### [Provided records]
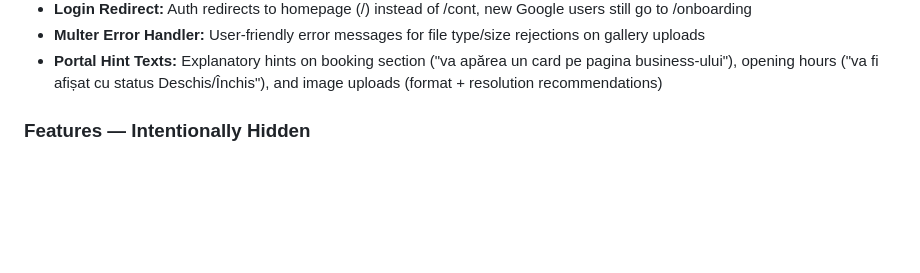
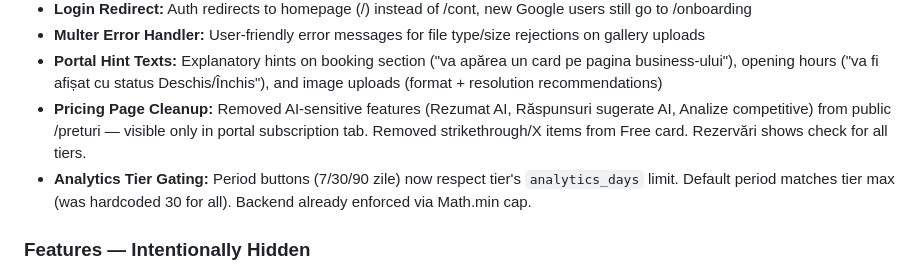
Before and after one commit to Tiberiu221/ofai-platform, a Markdown page: CLAUDE.md, the part around the change. Drawn GitHub-style; blank space fills up the shorter version.

Commit message:
docs: update CLAUDE.md with pricing cleanup + analytics tier gating
Co-Authored-By: Claude Opus 4.6 <noreply@anthropic.com>

```diff
--- a/CLAUDE.md
+++ b/CLAUDE.md
@@ -214,6 +214,8 @@ psql $DATABASE_URL                              # Connect to DB
 - **Login Redirect:** Auth redirects to homepage (/) instead of /cont, new Google users still go to /onboarding
 - **Multer Error Handler:** User-friendly error messages for file type/size rejections on gallery uploads
 - **Portal Hint Texts:** Explanatory hints on booking section ("va apărea un card pe pagina business-ului"), opening hours ("va fi afișat cu status Deschis/Închis"), and image uploads (format + resolution recommendations)
+- **Pricing Page Cleanup:** Removed AI-sensitive features (Rezumat AI, Răspunsuri sugerate AI, Analize competitive) from public /preturi — visible only in portal subscription tab. Removed strikethrough/X items from Free card. Rezervări shows check for all tiers.
+- **Analytics Tier Gating:** Period buttons (7/30/90 zile) now respect tier's `analytics_days` limit. Default period matches tier max (was hardcoded 30 for all). Backend already enforced via Math.min cap.
 
 ### Features — Intentionally Hidden
 - **Gamification UI:** Backend active (points, levels, streak, 10+ badge types tracked in DB), UI intentionally hidden — DO NOT re-enable without explicit request. Only badges visible on Account screen.
```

### [What needs to be done]
Give the entries again without a single change, but with no pictures.

### [Result]
Before and after one commit to Tiberiu221/ofai-platform, a Markdown page: CLAUDE.md, the part around the change. Drawn GitHub-style; blank space fills up the shorter version.

Commit message:
docs: update CLAUDE.md with pricing cleanup + analytics tier gating
Co-Authored-By: Claude Opus 4.6 <noreply@anthropic.com>

```diff
--- a/CLAUDE.md
+++ b/CLAUDE.md
@@ -214,6 +214,8 @@ psql $DATABASE_URL                              # Connect to DB
 - **Login Redirect:** Auth redirects to homepage (/) instead of /cont, new Google users still go to /onboarding
 - **Multer Error Handler:** User-friendly error messages for file type/size rejections on gallery uploads
 - **Portal Hint Texts:** Explanatory hints on booking section ("va apărea un card pe pagina business-ului"), opening hours ("va fi afișat cu status Deschis/Închis"), and image uploads (format + resolution recommendations)
+- **Pricing Page Cleanup:** Removed AI-sensitive features (Rezumat AI, Răspunsuri sugerate AI, Analize competitive) from public /preturi — visible only in portal subscription tab. Removed strikethrough/X items from Free card. Rezervări shows check for all tiers.
+- **Analytics Tier Gating:** Period buttons (7/30/90 zile) now respect tier's `analytics_days` limit. Default period matches tier max (was hardcoded 30 for all). Backend already enforced via Math.min cap.
 
 ### Features — Intentionally Hidden
 - **Gamification UI:** Backend active (points, levels, streak, 10+ badge types tracked in DB), UI intentionally hidden — DO NOT re-enable without explicit request. Only badges visible on Account screen.
```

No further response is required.